Wisely, Apple has always been adverse to using other people’s technology to drive its business, so with competitor Google supplying the tech for so many Apple services, it’s only common sense that Cupertino’s interested in taking the reins back.
Back in April, Apple managed to do just that, replacing its previous location service partners Google and Skyhook in favor of their own location databases… but only on iOS 3.2 or above.
Says Apple’s Bruce Sewell:

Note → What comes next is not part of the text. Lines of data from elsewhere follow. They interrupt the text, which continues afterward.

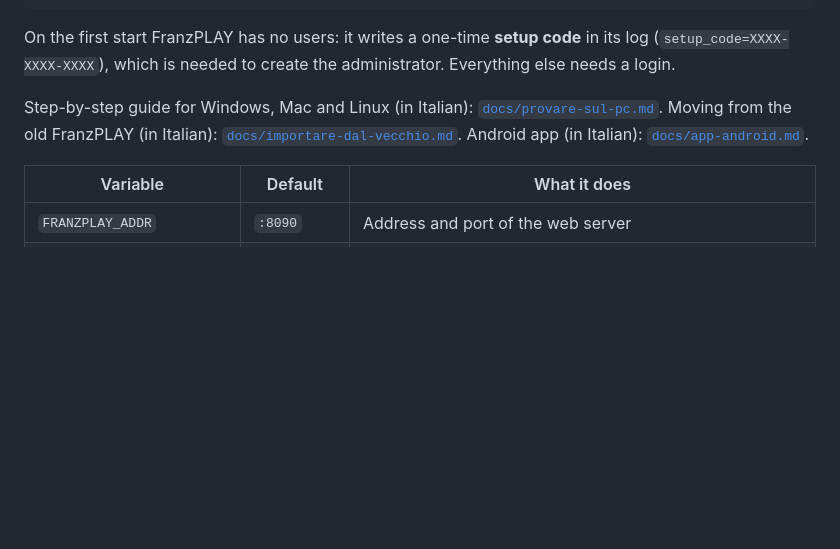
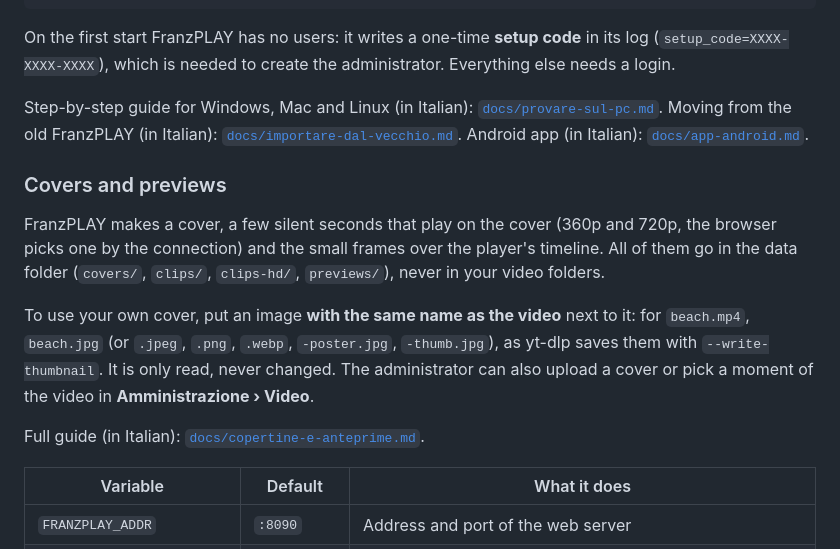
Before and after one commit to FranzGra/FranzPLAY, a Markdown page: README.md, the part around the change. GitHub-like rendering; blank space fills up the shorter version.

Commit message:
docs: guide to covers, card previews and timeline frames
Co-Authored-By: Claude Opus 5.5 (1M context) <noreply@anthropic.com>
Claude-Session: https://claude.ai/code/session_017WUgXGxqphjixDmfgpx8JT

```diff
--- a/README.md
+++ b/README.md
@@ -49,6 +49,19 @@ Step-by-step guide for Windows, Mac and Linux (in Italian): [`docs/provare-sul-p
 Moving from the old FranzPLAY (in Italian): [`docs/importare-dal-vecchio.md`](docs/importare-dal-vecchio.md).
 Android app (in Italian): [`docs/app-android.md`](docs/app-android.md).
 
+### Covers and previews
+
+FranzPLAY makes a cover, a few silent seconds that play on the cover (360p and 720p, the browser
+picks one by the connection) and the small frames over the player's timeline. All of them go in
+the data folder (`covers/`, `clips/`, `clips-hd/`, `previews/`), never in your video folders.
+
+To use your own cover, put an image **with the same name as the video** next to it:
+for `beach.mp4`, `beach.jpg` (or `.jpeg`, `.png`, `.webp`, `-poster.jpg`, `-thumb.jpg`), as
+yt-dlp saves them with `--write-thumbnail`. It is only read, never changed. The administrator can
+also upload a cover or pick a moment of the video in **Amministrazione › Video**.
+
+Full guide (in Italian): [`docs/copertine-e-anteprime.md`](docs/copertine-e-anteprime.md).
+
 | Variable | Default | What it does |
 |---|---|---|
 | `FRANZPLAY_ADDR` | `:8090` | Address and port of the web server |
```
Also changed, not shown: docs/copertine-e-anteprime.md (added, +106 -0 lines).
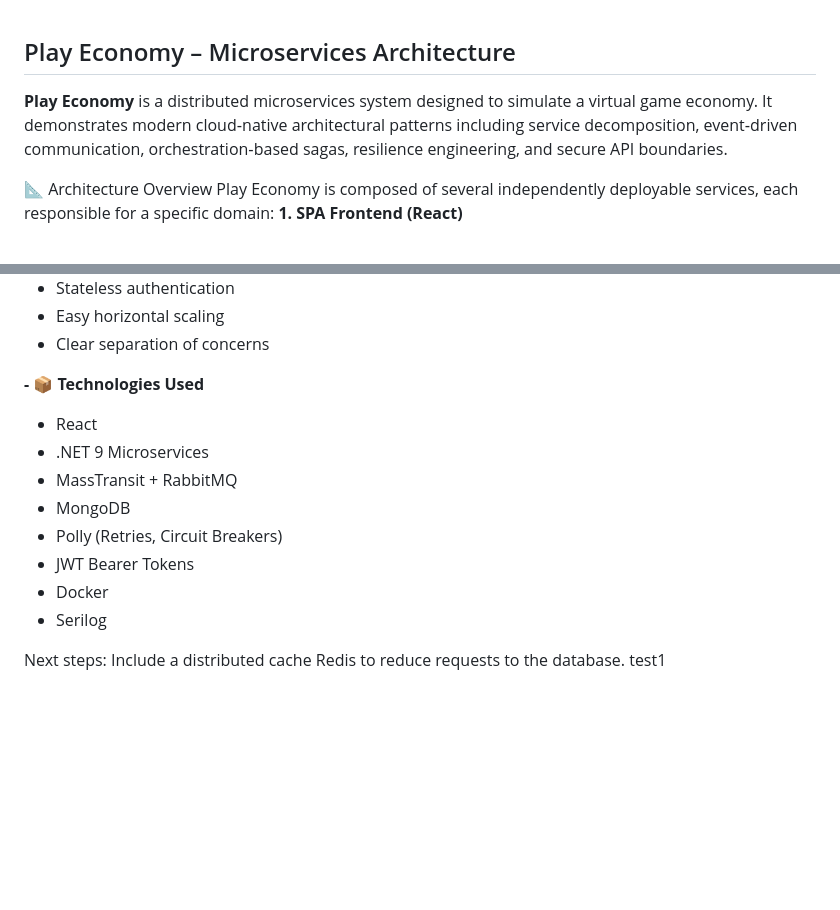
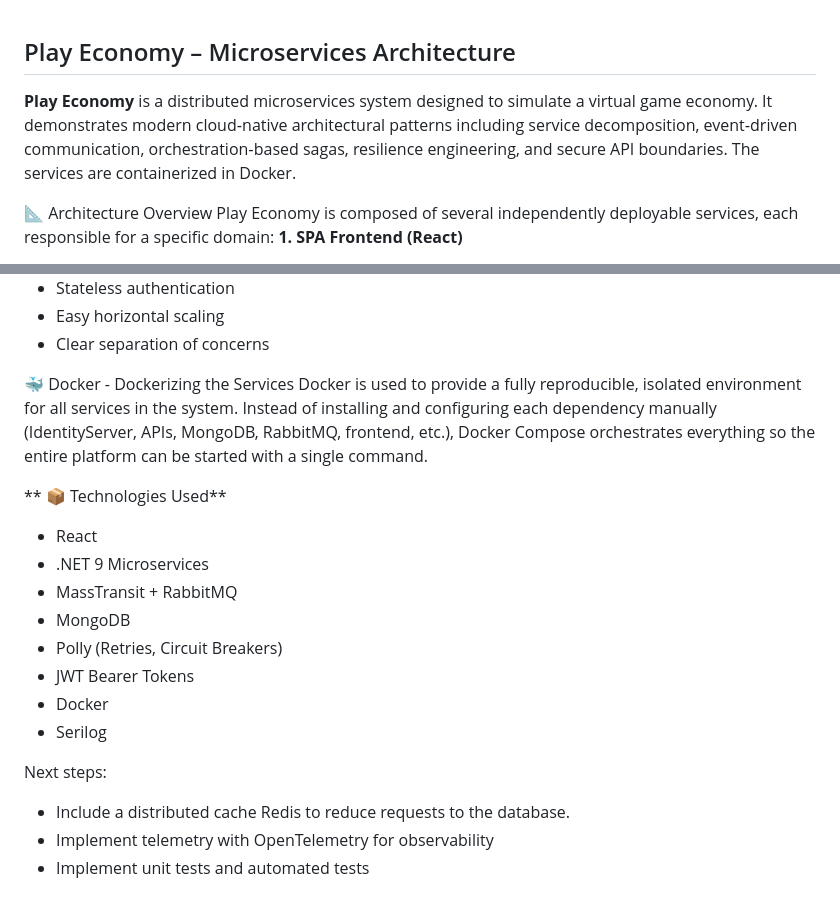
Before and after one commit to patyfb04/microservices-docker-project, a Markdown page: README.md, 2 parts joined by grey strips. Rendered like a GitHub page; blank space fills up the shorter version.

Commit message:
Enhance README with Docker info and next steps
Added Docker containerization details and expanded next steps.

```diff
--- a/README.md
+++ b/README.md
@@ -1,6 +1,6 @@
 ## Play Economy – Microservices Architecture
 
-**Play Economy** is a distributed microservices system designed to simulate a virtual game economy. It demonstrates modern cloud‑native architectural patterns including service decomposition, event‑driven communication, orchestration‑based sagas, resilience engineering, and secure API boundaries.
+**Play Economy** is a distributed microservices system designed to simulate a virtual game economy. It demonstrates modern cloud‑native architectural patterns including service decomposition, event‑driven communication, orchestration‑based sagas, resilience engineering, and secure API boundaries. The services are containerized in Docker.
 
 📐 Architecture Overview
 Play Economy is composed of several independently deployable services, each responsible for a specific domain:
@@ -110,7 +110,10 @@ Features:
 - Easy horizontal scaling
 - Clear separation of concerns
 
-**- 📦 Technologies Used**
+🐳  Docker - Dockerizing the Services
+Docker is used to provide a fully reproducible, isolated environment for all services in the system. Instead of installing and configuring each dependency manually (IdentityServer, APIs, MongoDB, RabbitMQ, frontend, etc.), Docker Compose orchestrates everything so the entire platform can be started with a single command.
+
+** 📦 Technologies Used**
 
 - React
 - .NET 9 Microservices
@@ -121,5 +124,7 @@ Features:
 - Docker
 - Serilog
 
-Next steps: Include a distributed cache Redis to reduce requests to the database.
-test1
+Next steps:
+- Include a distributed cache Redis to reduce requests to the database.
+- Implement telemetry with OpenTelemetry for observability
+- Implement unit tests and automated tests
```
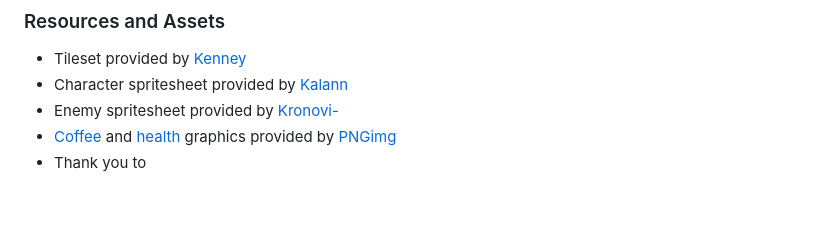
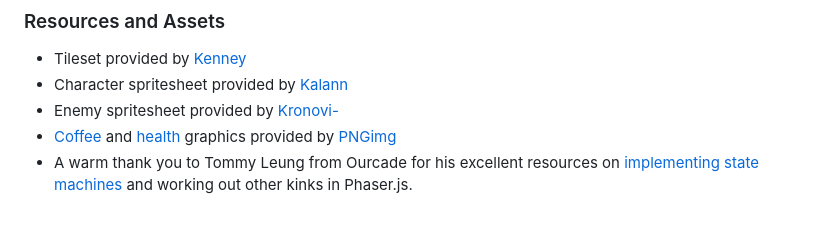
Before and after one commit to paul-s-yi/platformer, a Markdown page: README.md, the part around the change. GitHub-like rendering.

Commit message:
feat: added acknowledgement for ourcade

```diff
--- a/README.md
+++ b/README.md
@@ -118,4 +118,4 @@ Took a little break to focus on work, but I'm back!
 - Character spritesheet provided by [Kalann](https://kalann.itch.io/a-normal-guy-that-gets-super-strong-normal-guy)
 - Enemy spritesheet provided by [Kronovi-](https://darkpixel-kronovi.itch.io/undead-executioner)
 - [Coffee](https://pngimg.com/image/16848) and [health](https://pngimg.com/image/68059) graphics provided by [PNGimg](https://pngimg.com)
-- Thank you to
+- A warm thank you to Tommy Leung from Ourcade for his excellent resources on [implementing state machines](https://blog.ourcade.co/posts/2021/character-logic-state-machine-typescript/) and working out other kinks in Phaser.js.
```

To provide the high quality products and services that its customers demand, Apple must have access to comprehensive location-based information. For devices running iPhone OS versions 1.1.3 to 3.1, Apple relied on (and still relies on) databases maintained by Google and Skyhook Wireless (“Skyhook”) to provide location-based services. Beginning with the iPhone OS version 3.2 released in April 2010, Apple relies on its own databases to provide location-based services and for diagnostic purposes. These databases must be updated continuously to account for, among other things, the ever-changing physical landscape, more innovative uses of mobile technology, and the increasing number of Apple’s customers. Apple has always taken great care to protect the privacy of its customers.
Where’d these location databases come from? 9to5Mac raises an interesting point: we’re probably seeing at least a few of the assets from Apple’s purchase of Quattro in play here.
Either way, Apple now controls location on iOS, and have all but crippled Google’s mobile ad business with iAds. Will they tackle search next?